New York (CNN) -- A financial adviser to celebrities pleaded not guilty Friday to charges that he defrauded investors and clients of up to $59 million through a combination of wire fraud, securities fraud, fraud by an investment adviser and money laundering.
Kenneth Starr has been jailed since his arrest last month. At the time, prosecutors alleged that he had carried out a $30 million Ponzi scheme on some of his clients, but a new indictment unsealed Thursday raised the total to $59 million.
Starr was remanded without bail until a June 21 pretrial hearing.

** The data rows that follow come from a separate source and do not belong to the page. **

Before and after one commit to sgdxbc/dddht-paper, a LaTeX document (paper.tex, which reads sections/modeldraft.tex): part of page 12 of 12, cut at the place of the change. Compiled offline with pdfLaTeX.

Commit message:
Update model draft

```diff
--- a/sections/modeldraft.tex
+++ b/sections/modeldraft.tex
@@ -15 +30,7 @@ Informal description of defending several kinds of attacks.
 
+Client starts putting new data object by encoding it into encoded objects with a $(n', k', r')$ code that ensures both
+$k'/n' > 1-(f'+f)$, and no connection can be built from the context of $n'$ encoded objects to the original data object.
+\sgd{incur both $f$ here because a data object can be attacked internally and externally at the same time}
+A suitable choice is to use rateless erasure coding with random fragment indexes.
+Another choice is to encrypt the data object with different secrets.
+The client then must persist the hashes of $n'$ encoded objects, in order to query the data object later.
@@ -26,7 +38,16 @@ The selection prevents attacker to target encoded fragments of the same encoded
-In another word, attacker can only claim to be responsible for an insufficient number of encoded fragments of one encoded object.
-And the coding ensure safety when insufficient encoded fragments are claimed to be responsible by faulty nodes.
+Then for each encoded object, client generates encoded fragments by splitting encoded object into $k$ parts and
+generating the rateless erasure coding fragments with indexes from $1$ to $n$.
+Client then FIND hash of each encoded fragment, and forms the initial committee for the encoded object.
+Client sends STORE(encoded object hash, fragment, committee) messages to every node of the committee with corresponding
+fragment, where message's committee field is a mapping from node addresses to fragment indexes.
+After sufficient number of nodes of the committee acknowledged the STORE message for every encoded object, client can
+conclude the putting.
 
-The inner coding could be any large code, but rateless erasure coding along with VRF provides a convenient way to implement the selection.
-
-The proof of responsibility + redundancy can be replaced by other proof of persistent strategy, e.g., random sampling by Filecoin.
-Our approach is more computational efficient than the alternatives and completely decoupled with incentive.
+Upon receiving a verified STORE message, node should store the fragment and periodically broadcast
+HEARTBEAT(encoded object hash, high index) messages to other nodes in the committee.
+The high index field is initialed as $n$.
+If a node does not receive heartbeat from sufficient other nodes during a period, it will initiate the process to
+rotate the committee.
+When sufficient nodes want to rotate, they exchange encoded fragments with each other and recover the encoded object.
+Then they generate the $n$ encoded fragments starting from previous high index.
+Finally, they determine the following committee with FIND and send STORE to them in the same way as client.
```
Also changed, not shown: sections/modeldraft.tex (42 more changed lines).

He was arrested originally on May 27, and, according to prosecutors, Starr attempted to evade arrest by hiding from federal agents. Prosecutors say Starr's wife told agents he wasn't home and when they encountered his 12-year-old son at the top of the stairs, he, too, said his father was not home. But, prosecutors said, the agents found Starr "cowering in a closet."
Starr, an attorney, is head of New York-based Starr and Co. and Starr Investment Advisors LLC, an asset management and financial planning company for high net-worth and celebrity clients.
"In the less than two weeks since Kenneth Starr's arrest, this investigation has maintained its velocity. The scope of alleged fraud has doubled and is now up to $59 million, and counting," Preet Bharara, U.S. attorney for the southern district of New York said in a statement.
The government alleges that Starr used two main schemes to defraud his clients. In one scheme, he solicited money "to invest in what he purported to be sure deals," but diverted all or some of the money to himself or to other investments in which he, his wife and/or close associates held financial interests.
In the second scheme, Starr used direct control over his clients' assets to transfer funds to himself, his family and/or associates, then transferred money from one client to another when a client requested a payment Starr could not meet, prosecutors said.
The complaint did not name the victims of Starr's alleged schemes.
The arrests come nearly a year after Bernard Madoff was convicted of conducting the largest ponzi scheme in history, defrauding investors out of $50 billion.
Andrew Stein, the former president of the New York City Council who was alleged to have been a recipient of some of Starr's schemes, is also charged in the case with making false statements to the Internal Revenue Service and federal officers. Stein was released on a $250,000 co-signed bond and ordered back to court June 28. He did not appear in court Friday and was not mentioned in the new indictment.